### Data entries
※ ※ ※

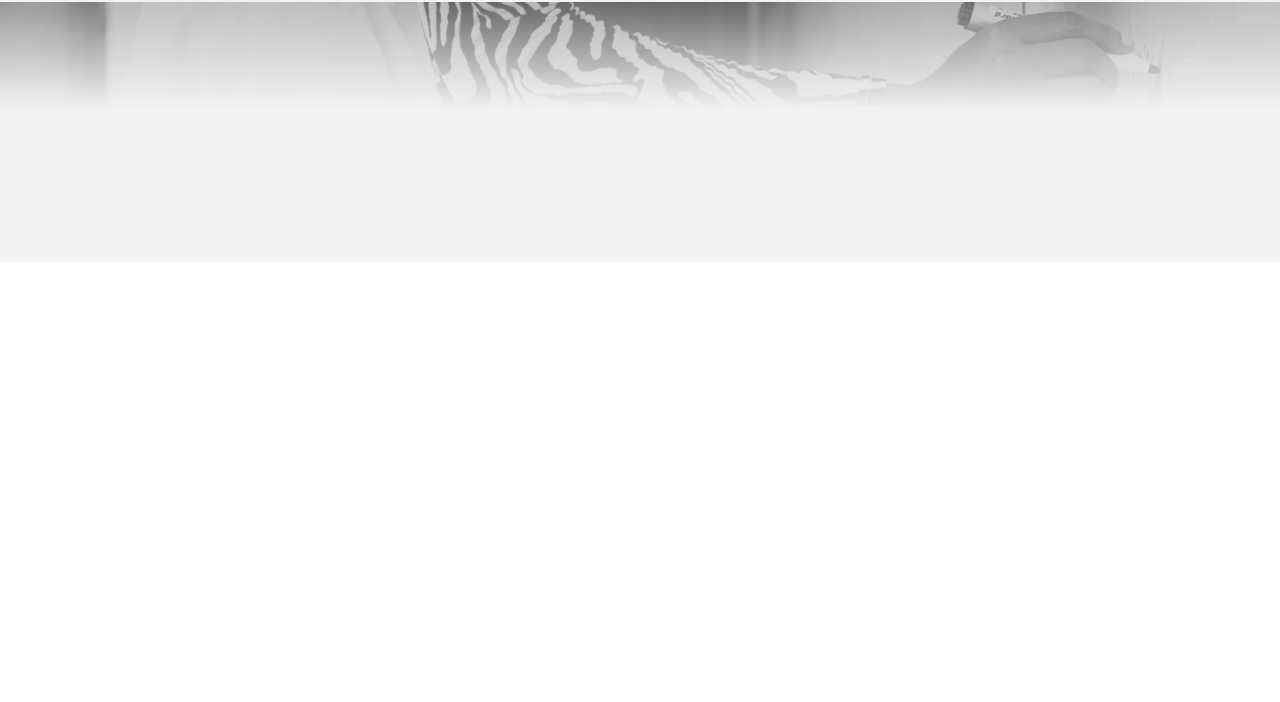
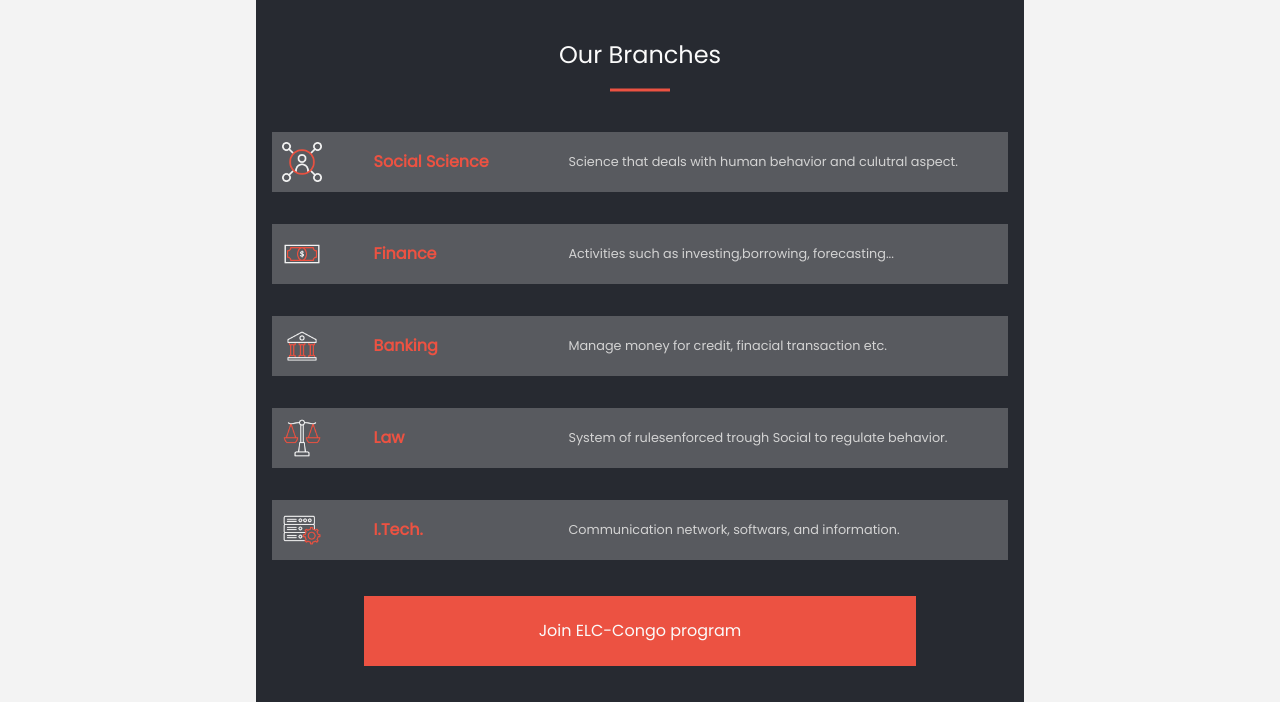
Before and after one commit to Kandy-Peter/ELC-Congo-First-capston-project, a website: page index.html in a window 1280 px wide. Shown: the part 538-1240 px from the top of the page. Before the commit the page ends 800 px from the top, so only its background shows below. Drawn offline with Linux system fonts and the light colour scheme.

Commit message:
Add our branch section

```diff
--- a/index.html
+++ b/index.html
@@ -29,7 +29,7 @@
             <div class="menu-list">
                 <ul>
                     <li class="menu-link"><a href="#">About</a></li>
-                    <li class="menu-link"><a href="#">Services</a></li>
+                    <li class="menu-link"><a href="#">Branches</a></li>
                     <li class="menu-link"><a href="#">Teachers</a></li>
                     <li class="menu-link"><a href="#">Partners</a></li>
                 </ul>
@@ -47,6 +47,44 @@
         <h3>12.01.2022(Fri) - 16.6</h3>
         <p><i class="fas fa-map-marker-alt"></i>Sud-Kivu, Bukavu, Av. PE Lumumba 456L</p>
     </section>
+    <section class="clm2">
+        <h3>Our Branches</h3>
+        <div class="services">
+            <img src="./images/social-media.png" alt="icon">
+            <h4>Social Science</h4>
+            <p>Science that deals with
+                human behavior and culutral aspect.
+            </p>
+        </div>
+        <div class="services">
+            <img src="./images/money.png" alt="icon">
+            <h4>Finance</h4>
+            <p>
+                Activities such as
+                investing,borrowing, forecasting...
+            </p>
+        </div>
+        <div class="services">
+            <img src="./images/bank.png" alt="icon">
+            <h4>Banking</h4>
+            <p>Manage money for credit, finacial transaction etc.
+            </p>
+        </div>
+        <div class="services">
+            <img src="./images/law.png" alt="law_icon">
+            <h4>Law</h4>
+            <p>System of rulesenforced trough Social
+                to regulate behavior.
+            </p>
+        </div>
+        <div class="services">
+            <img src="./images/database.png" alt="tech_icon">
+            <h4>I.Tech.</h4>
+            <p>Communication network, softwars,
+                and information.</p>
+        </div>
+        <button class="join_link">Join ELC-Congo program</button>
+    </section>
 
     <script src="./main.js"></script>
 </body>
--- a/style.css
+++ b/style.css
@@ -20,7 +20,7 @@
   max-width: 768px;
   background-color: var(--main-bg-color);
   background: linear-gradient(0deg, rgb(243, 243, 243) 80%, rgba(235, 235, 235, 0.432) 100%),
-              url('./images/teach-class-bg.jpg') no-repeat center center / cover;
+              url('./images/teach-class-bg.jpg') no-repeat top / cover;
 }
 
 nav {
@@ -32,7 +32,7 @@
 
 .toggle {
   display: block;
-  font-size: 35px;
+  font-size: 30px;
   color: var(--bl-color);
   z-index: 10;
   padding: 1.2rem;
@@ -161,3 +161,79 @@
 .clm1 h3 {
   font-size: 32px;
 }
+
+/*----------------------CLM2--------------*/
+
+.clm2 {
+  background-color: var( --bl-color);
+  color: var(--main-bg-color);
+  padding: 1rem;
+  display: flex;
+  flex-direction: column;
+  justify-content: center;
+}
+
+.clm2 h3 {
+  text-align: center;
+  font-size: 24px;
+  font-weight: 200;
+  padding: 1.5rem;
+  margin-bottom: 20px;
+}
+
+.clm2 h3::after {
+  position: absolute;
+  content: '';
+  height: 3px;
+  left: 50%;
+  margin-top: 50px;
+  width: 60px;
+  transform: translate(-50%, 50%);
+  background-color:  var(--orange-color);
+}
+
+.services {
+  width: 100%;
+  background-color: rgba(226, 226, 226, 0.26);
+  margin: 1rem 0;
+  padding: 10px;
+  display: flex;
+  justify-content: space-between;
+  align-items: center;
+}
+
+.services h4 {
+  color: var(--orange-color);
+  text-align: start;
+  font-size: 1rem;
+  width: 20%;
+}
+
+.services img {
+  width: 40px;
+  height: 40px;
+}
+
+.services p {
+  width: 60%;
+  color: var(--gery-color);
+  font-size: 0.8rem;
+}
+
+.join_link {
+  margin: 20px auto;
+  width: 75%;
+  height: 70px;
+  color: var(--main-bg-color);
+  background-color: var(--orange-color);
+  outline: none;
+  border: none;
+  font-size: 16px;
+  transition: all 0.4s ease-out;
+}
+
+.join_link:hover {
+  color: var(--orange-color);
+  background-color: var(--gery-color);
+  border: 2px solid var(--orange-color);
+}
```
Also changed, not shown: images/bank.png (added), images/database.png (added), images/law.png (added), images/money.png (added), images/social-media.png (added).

※ ※ ※

### AIM OF THE TASK
Each line above that holds the string "money" should be copied and shown.

### SOLVED PROBLEM
+            <img src="./images/money.png" alt="icon">
+            <p>Manage money for credit, finacial transaction etc.
Also changed, not shown: images/bank.png (added), images/database.png (added), images/law.png (added), images/money.png (added), images/social-media.png (added).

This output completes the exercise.